Consider now a slightly more complex example where we want to simulate the workings of a little health center. Patients arrive at the health center and are first visited by a nurse. Once they are visited by the nurse they have an actual consultation with a doctor. Once they are finished with the doctor, they meet the administrative staff to schedule a follow-up appointment.
We make the following assumptions:
as before we assume queues to be infinite and that patients do not leave the health center until they are served by the administrative staff;
at all steps patients are visited using a first-come, first-served basis
the health center has one nurse, two doctors and one administrative staff. The two doctors take on average the same time to visit a patient.
The components of the simulation model are the following:
\(Q_N(t)\): number of patients queuing to see the nurse;
\(Q_D(t)\): number of patients queing to see a doctor;
\(Q_A(t)\): number of patients queuing to see the staff;
\(N_N(t)\): number of nurses available to visit patients;
\(N_D(t)\): number of doctors available to visit patients;
\(N_A(t)\): number of administrative staff available to visit patients.
Resources: patients, nurses, doctors and administrative staff;
Events: arrival of a patient, completion of nurse’s visit, completation of doctor’s visit, completion of administrative staff’s visit.
Activities: time between the arrival of a patient and the next, visit’s times of nurses, doctors and admin staff.
Delay: customers’ waiting time for nurses, doctors and administrative staff
We further assume the following activities:
Nurse visit times follow a Normal distribution with mean 15 and variance 1;
Doctor visit times follow a Normal distribution with mean 20 and variance 1;
Administrative staff visit times follow a Normal distribution with mean 5 and variance 1;
Time between the arrival of patients is modeled as a Normal with mean 10 and variance 4.
The model above can be implemented using the following code (we run the simulation for four hours). Again do not worry about it now!
set.seed(2021) <- simmer("HealthCenter") env <- trajectory("patients' path") %>% patient seize("nurse", 1) %>% timeout(function() rnorm(1, 15)) %>% release("nurse", 1) %>% seize("doctor", 1) %>% timeout(function() rnorm(1, 20)) %>% release("doctor", 1) %>% seize("administration", 1) %>% timeout(function() rnorm(1, 5)) %>% release("administration", 1) %>% env add_resource("nurse", 1) %>% add_resource("doctor", 2) %>% add_resource("administration", 1) %>% add_generator("patient", patient, function() rnorm(1, 10, 2)) %>% run(240)env
Let’s look at some summary statistics.
plot(get_mon_resources(env), metric = "utilization")
Figure 1.4 shows the utilization of the different resources in the system. Nurses are most busy, doctors are overall fairly available, whilst the administration is more than half of the time available.

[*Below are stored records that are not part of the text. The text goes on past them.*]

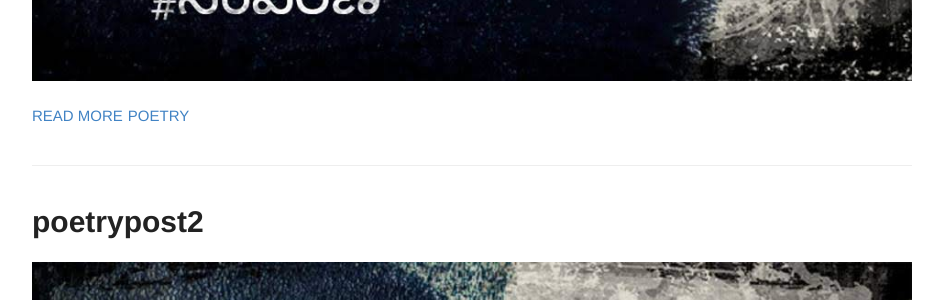
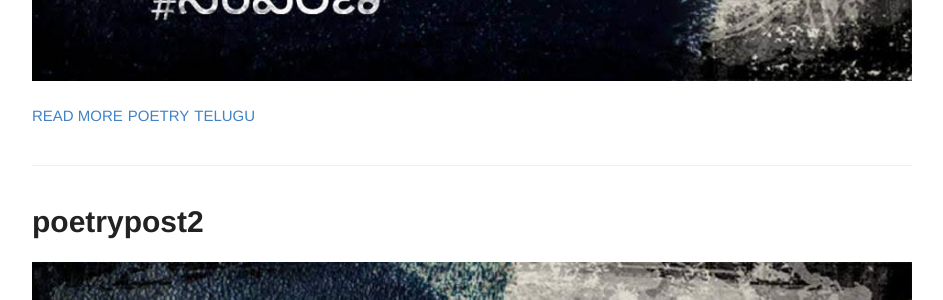
Before and after one commit to rsk/rsk.github.io, a Jekyll site: the page built from index.html, in a window 1280 px wide and 900 px high, scrolled down 916 px. Shown: the part 153-453 px from the top of the window, without its empty margins (168-1111 px from the left). Built offline with Jekyll 4.4.1, drawn with Linux system fonts in a browser that asks for light colours.

Commit message:
update excerpt of post1

```diff
--- a/_posts/2014-6-24-poetrypost1.md
+++ b/_posts/2014-6-24-poetrypost1.md
@@ -2,8 +2,10 @@
 layout: post
 title: poetrypost1
 number: 1
+
 tags:
   - poetry
+  - telugu
 
 ---
 
```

plot(get_mon_resources(env), metric = "usage", item = "server")
Figure 1.5 confirms this. We see that the usage of nurses is almost 1, whilst for doctors and administrative staff we are below the number of doctors and staff available.
plot(get_mon_arrivals(env), metric = "flow_time")
Last Figure 1.6 reports the average time spent by patients in the health center. We can see that as the simulation clock increases, patients spend more time in the health center. From the previous plots, we can deduce that in general patients wait for the nurse, who has been busy all the time during the simulation.